→ Task description:
Find every line below with the word "color" in it, and copy each one.

Stored data:

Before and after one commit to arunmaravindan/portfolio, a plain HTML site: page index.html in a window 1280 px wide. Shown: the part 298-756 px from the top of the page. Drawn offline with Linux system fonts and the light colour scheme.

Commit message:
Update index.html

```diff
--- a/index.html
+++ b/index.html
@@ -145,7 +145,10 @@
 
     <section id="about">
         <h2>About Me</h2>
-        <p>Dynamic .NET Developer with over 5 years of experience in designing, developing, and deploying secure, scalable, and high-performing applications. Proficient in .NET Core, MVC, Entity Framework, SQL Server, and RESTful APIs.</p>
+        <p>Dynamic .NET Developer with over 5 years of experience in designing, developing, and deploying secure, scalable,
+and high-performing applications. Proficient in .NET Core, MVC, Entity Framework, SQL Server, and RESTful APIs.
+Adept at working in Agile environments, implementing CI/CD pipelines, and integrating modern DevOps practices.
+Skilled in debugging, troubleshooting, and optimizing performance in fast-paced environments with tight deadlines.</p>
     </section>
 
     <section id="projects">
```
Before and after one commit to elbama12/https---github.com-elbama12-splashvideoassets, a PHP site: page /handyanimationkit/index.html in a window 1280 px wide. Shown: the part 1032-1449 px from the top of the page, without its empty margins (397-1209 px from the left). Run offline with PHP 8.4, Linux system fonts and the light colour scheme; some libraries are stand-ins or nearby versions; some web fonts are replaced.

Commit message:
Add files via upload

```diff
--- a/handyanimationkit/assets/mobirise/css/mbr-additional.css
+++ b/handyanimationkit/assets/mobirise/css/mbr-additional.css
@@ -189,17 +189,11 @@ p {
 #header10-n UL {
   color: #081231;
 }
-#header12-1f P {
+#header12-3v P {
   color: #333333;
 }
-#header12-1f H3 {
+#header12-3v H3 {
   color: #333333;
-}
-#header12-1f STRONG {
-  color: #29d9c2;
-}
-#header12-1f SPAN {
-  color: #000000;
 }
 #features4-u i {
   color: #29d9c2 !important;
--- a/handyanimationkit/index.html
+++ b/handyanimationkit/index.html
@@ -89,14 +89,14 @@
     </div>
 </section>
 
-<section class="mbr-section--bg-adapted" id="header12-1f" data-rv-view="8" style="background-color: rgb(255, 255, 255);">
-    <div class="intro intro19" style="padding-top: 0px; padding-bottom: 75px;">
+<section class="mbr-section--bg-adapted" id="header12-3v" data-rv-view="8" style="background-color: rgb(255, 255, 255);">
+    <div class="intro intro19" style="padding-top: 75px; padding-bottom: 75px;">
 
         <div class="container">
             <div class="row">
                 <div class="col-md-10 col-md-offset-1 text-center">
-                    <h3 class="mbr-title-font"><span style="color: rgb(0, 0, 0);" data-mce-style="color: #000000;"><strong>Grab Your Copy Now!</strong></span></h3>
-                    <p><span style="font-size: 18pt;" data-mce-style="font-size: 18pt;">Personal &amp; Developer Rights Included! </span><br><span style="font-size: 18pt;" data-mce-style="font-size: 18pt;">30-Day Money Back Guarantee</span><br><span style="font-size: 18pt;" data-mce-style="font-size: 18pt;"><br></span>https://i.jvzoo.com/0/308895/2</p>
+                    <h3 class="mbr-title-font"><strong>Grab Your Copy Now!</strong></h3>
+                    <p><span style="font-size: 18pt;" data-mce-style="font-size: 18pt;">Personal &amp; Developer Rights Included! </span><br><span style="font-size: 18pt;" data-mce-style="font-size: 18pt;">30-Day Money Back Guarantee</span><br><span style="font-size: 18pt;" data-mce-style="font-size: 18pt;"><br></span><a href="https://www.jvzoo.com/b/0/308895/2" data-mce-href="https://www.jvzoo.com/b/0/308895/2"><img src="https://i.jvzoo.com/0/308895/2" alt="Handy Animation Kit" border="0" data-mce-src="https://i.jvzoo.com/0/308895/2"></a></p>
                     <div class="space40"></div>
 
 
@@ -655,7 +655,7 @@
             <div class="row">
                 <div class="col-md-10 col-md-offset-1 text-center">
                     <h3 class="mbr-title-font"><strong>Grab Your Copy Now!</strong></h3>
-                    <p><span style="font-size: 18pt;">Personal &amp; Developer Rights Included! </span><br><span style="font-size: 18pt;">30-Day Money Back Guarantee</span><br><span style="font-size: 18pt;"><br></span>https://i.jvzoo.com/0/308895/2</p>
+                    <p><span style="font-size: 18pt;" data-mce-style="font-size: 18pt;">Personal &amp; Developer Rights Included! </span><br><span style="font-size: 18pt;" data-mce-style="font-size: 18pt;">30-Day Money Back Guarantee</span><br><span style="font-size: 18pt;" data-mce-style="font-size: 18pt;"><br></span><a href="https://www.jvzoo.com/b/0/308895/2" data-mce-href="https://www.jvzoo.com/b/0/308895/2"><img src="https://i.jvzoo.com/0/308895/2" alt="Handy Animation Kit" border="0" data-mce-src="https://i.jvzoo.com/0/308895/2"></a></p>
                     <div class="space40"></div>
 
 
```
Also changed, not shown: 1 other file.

→ Worked solution:
   color: #081231;
   color: #333333;
   color: #333333;
-  color: #29d9c2;
-  color: #000000;
   color: #29d9c2 !important;
-<section class="mbr-section--bg-adapted" id="header12-1f" data-rv-view="8" style="background-color: rgb(255, 255, 255);">
+<section class="mbr-section--bg-adapted" id="header12-3v" data-rv-view="8" style="background-color: rgb(255, 255, 255);">
-                    <h3 class="mbr-title-font"><span style="color: rgb(0, 0, 0);" data-mce-style="color: #000000;"><strong>Grab Your Copy Now!</strong></span></h3>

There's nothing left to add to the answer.